Made-Beaver tokens. It's republished here with permission. Thanks. -Editor
H.B.C. "MADE BEAVERS"
Below is transcribed a letter that was sold on eBay, from the Hudson's Bay Co. It was an old mimeo (spirit duplicator, blue ink), apparently made in some quantity to answer
questions about the tokens. This is probably circa 1940s or 1950s. Parts are illegible.
"The largest of these four brass coins represented one Made-Beaver, the unit of currency used in the fur trade for many decades. It was equal in value to the skin of an adult
male beaver in prime condition. The other three represent 1/2, 1/4 and 1/8 made-beaver.

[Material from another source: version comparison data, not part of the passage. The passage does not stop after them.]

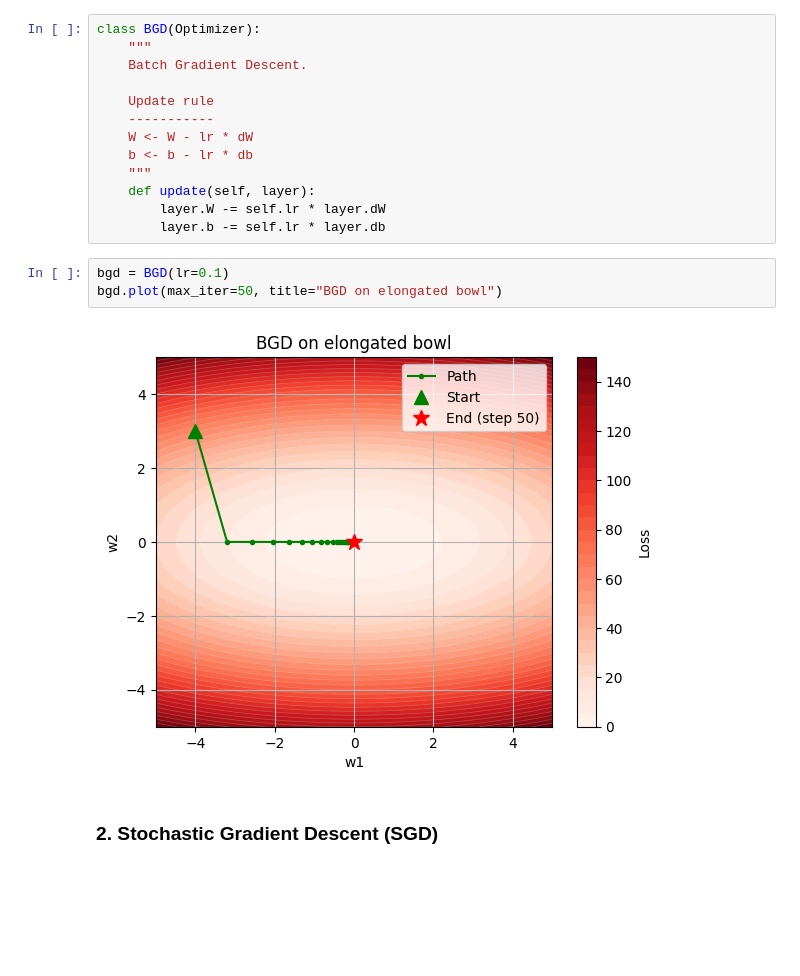
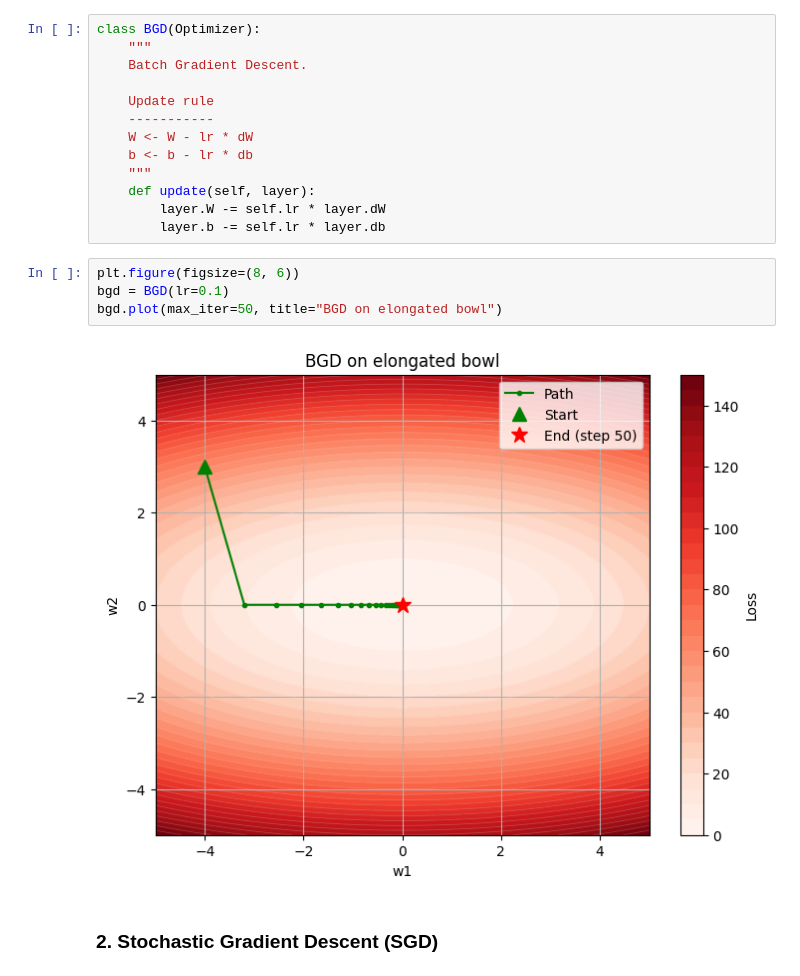
Before and after one commit to ikabrain/UCS761-Deep-Learning-Lab, a Jupyter notebook: DL_assign6.ipynb, the cells around one changed output. Drawn from its saved outputs; the diff is of its cells as text; blank space fills up the shorter version.

```diff
--- a/DL_assign6.ipynb
+++ b/DL_assign6.ipynb
@@ -136,10 +136,11 @@ class BGD(Optimizer):
         layer.W -= self.lr * layer.dW
         layer.b -= self.lr * layer.db
 # %%
+plt.figure(figsize=(8, 6))
 bgd = BGD(lr=0.1)
 bgd.plot(max_iter=50, title="BGD on elongated bowl")
 # %% [output]
-[figure, old version]
+[figure, new version]
 # %% [markdown]
 ### 2. Stochastic Gradient Descent (SGD)
 # %% [markdown]
```
Also changed, not shown: parts of 3 cells of this notebook.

"Before these brass tokens came into use, a made-beaver was represented by a stick, a porcupine quill, an ivory disc, a musket ball, or anything else agreed upon between trader
and trapper. The trapper would bring his furs to the trading post, and the trader would value them in terms of made-beaver. About 1900, a large beaver skin was worth 12
made-beaver. If the total value of the trapper amounted to 12 made-beaver, the trader would hand him 95 units of the currency agreed upon, and with these he would make his
purchases from the trading post. In 1742(?), a beaver would buy 3/4(?) lb. coloured beads, 11/2 lbs. powder, 5 lbs. shot, 8 knives, 1/2 yd. broadcloth, ? lbs. tobacco, and so
forth; while guns with a 4 foot barrel would cost 12 made-beavers.
"The coins were designed by George Simpson McTavish of Albany Fort in 1854. The design was sent London with the letters MB joined as the HB, thus MB (ed note: showing the
letters joined together on the flat edges). but the die cutter interpreted the monogram as the letters N B joined by mistake, so N B went on the coins. E M stands for East Main,
the district on the East Mainland of Hudson Bay.
"The tokens were still in use in some districts as late a 1910, when they were valued at about fifty cents. The North West Company also employed a beaver token, specimens of
which are now very rare."
Wayne Homren, Editor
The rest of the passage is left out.